## About this task
For each line of the listing that includes the word "contactName", show the whole line.

## Data extract
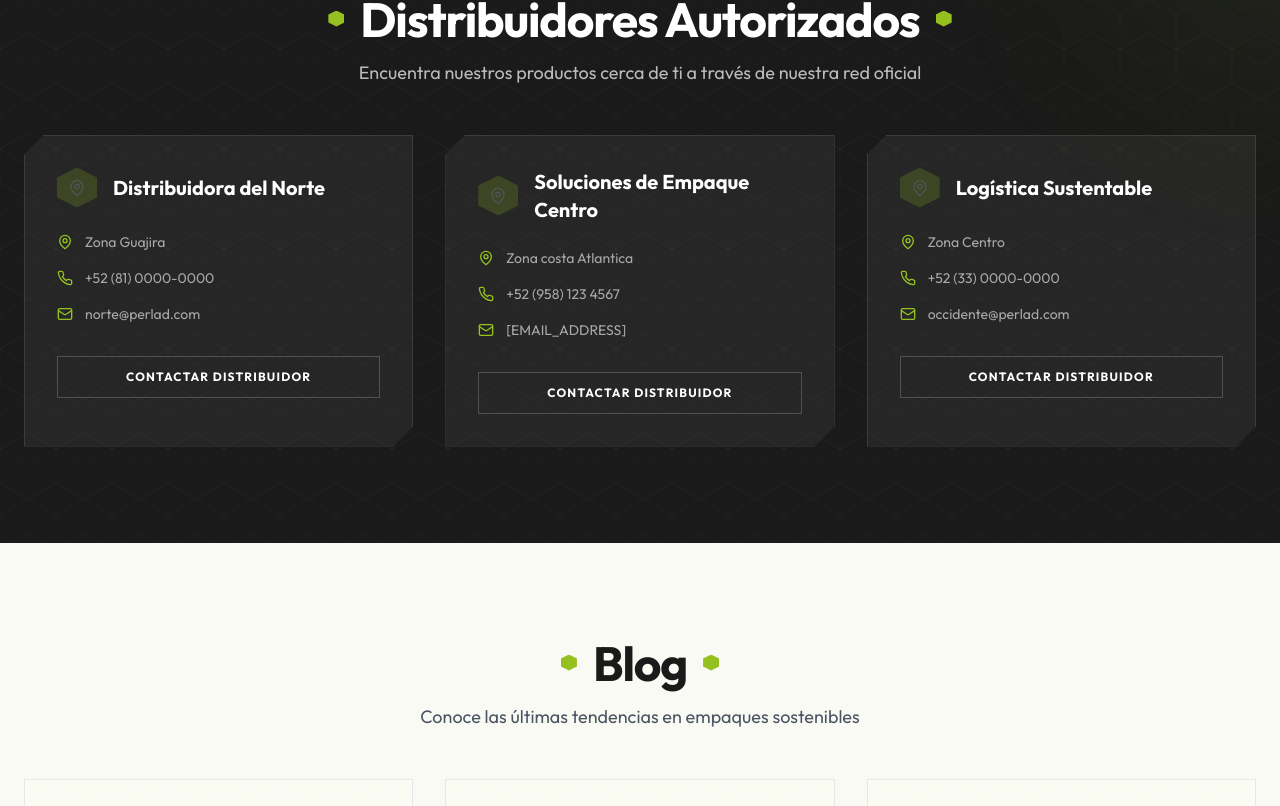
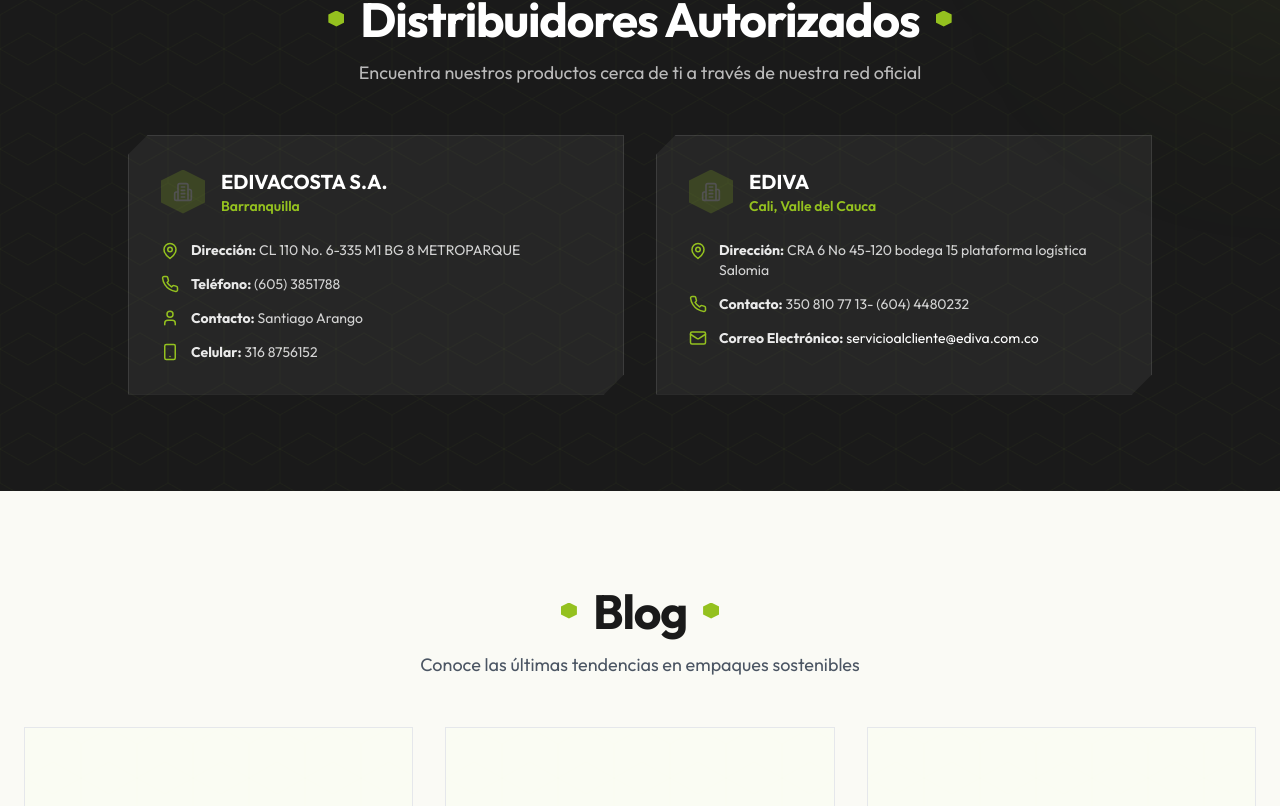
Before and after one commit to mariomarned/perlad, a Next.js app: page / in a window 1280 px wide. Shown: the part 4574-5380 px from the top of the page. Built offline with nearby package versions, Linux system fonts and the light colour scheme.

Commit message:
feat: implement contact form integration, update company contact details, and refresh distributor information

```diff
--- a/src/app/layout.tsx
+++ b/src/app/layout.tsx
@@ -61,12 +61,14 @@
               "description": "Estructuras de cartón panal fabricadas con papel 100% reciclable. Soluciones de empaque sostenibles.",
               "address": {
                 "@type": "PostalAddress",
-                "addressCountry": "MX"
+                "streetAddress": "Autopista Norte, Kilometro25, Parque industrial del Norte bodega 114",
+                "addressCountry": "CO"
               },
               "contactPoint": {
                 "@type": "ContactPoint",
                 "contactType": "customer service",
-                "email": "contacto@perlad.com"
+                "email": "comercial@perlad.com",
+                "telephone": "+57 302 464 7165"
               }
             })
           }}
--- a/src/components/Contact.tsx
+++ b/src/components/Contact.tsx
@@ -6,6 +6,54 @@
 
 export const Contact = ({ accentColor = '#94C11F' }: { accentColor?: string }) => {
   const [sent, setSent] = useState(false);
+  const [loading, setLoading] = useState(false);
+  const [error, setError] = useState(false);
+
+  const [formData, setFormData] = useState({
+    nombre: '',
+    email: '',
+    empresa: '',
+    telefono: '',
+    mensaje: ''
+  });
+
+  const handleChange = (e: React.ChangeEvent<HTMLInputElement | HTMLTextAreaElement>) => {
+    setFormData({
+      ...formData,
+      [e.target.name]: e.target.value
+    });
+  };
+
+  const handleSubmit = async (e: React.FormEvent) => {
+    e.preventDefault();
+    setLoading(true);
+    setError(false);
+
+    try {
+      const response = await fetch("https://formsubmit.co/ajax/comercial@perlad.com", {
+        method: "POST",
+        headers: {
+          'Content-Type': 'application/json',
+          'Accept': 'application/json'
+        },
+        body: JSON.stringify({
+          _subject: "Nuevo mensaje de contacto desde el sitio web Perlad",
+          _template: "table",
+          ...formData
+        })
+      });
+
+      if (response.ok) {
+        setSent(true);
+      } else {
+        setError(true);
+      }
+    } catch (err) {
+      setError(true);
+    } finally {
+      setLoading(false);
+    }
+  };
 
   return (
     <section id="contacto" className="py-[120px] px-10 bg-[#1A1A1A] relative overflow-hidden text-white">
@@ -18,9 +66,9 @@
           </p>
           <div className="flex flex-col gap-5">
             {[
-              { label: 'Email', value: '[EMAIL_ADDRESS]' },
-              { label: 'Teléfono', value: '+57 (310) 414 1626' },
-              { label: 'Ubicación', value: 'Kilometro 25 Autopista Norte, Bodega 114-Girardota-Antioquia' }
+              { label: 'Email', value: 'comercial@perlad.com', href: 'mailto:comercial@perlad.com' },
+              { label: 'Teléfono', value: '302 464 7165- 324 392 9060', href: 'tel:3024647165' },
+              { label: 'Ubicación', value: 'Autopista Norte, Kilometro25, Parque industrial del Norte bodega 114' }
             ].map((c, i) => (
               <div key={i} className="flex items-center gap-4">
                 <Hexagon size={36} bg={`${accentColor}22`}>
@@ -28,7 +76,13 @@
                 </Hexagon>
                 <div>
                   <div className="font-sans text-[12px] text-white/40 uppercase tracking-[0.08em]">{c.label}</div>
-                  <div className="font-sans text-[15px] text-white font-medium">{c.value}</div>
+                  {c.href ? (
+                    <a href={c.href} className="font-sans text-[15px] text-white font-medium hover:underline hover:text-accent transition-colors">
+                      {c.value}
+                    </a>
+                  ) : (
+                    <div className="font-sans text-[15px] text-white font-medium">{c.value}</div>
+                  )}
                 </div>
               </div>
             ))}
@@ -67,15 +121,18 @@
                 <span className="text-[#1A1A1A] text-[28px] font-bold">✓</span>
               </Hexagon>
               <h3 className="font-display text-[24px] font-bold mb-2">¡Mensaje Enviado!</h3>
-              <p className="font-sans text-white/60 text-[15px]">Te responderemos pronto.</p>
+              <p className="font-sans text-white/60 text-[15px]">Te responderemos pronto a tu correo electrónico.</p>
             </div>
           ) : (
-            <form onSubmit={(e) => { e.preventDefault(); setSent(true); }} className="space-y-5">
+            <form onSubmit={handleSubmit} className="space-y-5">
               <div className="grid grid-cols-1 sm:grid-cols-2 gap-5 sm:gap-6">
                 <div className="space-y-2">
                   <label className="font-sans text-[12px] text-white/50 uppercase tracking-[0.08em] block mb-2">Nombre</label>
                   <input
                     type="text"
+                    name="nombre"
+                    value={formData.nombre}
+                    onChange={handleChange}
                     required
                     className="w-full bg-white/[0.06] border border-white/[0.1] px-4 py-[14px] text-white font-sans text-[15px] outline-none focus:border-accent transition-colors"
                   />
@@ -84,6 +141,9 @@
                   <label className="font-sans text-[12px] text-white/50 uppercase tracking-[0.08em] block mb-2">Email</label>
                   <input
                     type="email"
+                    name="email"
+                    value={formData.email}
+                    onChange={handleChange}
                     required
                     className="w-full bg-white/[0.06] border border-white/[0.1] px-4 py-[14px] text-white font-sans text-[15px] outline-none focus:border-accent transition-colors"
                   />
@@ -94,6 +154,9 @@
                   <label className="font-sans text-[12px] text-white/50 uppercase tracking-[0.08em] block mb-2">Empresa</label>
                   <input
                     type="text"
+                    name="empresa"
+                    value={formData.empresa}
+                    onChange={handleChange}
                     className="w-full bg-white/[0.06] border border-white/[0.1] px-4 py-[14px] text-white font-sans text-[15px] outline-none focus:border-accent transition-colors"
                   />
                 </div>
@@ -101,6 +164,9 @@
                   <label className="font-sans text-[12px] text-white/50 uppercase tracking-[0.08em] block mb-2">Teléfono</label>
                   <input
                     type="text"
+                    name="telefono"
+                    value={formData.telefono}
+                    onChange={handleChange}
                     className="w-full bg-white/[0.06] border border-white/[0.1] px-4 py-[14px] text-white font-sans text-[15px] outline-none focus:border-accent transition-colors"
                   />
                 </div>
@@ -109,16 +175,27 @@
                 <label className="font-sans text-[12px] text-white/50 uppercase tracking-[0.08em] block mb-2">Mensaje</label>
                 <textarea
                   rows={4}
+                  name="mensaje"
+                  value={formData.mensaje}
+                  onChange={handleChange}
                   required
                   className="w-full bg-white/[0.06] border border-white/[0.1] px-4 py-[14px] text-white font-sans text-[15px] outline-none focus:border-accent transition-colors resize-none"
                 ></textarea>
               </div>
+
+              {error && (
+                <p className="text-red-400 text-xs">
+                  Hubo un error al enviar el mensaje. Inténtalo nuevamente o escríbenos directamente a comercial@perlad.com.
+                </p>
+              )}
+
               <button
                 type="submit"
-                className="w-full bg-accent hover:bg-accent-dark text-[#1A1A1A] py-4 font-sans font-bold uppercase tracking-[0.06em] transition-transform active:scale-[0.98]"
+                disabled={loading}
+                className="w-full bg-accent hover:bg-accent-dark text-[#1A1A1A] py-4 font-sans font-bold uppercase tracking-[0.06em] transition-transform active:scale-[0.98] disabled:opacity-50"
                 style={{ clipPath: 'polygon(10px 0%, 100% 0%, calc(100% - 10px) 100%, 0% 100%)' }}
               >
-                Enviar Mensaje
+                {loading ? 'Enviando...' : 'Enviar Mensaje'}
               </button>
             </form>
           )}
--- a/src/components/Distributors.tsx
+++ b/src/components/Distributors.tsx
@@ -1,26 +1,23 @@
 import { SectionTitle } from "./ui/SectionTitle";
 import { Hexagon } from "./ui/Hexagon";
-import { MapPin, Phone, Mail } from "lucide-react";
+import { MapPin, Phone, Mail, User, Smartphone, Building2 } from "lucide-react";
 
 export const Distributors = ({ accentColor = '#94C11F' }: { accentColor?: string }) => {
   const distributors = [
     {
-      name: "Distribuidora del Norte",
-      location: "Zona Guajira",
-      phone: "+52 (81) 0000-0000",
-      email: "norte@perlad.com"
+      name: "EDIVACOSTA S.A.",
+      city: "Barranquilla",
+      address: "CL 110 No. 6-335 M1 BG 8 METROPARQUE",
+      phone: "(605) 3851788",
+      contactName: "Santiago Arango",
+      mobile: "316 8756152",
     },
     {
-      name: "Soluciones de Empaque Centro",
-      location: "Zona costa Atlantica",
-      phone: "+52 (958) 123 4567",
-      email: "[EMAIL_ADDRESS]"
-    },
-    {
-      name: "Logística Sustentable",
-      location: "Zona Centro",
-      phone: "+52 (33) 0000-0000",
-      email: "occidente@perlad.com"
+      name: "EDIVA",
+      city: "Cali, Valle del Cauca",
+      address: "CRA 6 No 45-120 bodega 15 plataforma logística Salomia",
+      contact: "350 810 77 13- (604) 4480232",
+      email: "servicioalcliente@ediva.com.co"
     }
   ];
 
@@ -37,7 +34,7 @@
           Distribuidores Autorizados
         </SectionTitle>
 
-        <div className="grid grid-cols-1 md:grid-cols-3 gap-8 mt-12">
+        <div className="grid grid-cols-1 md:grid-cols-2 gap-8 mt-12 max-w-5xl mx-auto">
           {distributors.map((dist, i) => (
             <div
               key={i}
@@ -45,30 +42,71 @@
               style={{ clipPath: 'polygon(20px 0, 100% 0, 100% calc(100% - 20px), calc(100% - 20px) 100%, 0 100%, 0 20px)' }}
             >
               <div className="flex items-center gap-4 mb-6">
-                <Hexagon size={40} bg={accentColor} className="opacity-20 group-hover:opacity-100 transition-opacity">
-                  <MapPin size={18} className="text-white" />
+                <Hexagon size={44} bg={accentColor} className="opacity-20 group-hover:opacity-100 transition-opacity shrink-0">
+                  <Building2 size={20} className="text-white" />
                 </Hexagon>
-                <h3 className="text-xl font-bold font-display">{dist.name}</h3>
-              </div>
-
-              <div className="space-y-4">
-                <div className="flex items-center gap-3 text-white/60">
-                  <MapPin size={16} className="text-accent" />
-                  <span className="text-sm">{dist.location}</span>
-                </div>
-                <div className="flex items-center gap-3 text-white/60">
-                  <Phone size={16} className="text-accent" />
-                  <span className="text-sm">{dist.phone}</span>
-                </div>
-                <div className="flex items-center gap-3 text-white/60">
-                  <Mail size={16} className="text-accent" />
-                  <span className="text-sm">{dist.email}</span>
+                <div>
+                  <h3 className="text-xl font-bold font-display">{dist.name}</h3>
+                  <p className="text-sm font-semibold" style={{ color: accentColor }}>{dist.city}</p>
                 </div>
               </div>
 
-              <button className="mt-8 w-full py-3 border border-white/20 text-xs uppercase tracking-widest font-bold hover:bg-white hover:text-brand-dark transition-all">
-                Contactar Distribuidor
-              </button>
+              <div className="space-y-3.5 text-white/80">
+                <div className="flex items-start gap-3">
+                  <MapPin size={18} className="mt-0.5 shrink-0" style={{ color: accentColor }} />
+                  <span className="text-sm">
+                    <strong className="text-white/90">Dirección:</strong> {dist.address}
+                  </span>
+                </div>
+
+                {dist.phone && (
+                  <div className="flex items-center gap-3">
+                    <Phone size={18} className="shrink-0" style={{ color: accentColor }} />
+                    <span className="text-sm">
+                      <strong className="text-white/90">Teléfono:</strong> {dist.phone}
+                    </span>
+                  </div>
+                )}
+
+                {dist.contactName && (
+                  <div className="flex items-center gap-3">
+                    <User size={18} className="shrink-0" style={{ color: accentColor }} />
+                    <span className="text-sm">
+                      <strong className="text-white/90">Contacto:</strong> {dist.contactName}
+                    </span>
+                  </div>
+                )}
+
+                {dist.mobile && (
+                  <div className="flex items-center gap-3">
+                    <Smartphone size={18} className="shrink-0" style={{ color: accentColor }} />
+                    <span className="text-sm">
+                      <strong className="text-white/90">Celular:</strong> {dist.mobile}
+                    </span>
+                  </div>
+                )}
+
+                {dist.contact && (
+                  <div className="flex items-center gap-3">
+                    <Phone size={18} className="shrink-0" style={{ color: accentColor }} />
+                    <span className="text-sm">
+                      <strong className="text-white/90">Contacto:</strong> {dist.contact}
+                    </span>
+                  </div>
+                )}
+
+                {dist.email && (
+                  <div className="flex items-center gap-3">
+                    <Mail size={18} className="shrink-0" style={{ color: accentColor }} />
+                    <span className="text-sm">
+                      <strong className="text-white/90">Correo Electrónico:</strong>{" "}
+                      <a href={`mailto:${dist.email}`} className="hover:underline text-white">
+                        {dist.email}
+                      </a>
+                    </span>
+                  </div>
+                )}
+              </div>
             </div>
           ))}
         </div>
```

## Solved problem
+      contactName: "Santiago Arango",
+                {dist.contactName && (
+                      <strong className="text-white/90">Contacto:</strong> {dist.contactName}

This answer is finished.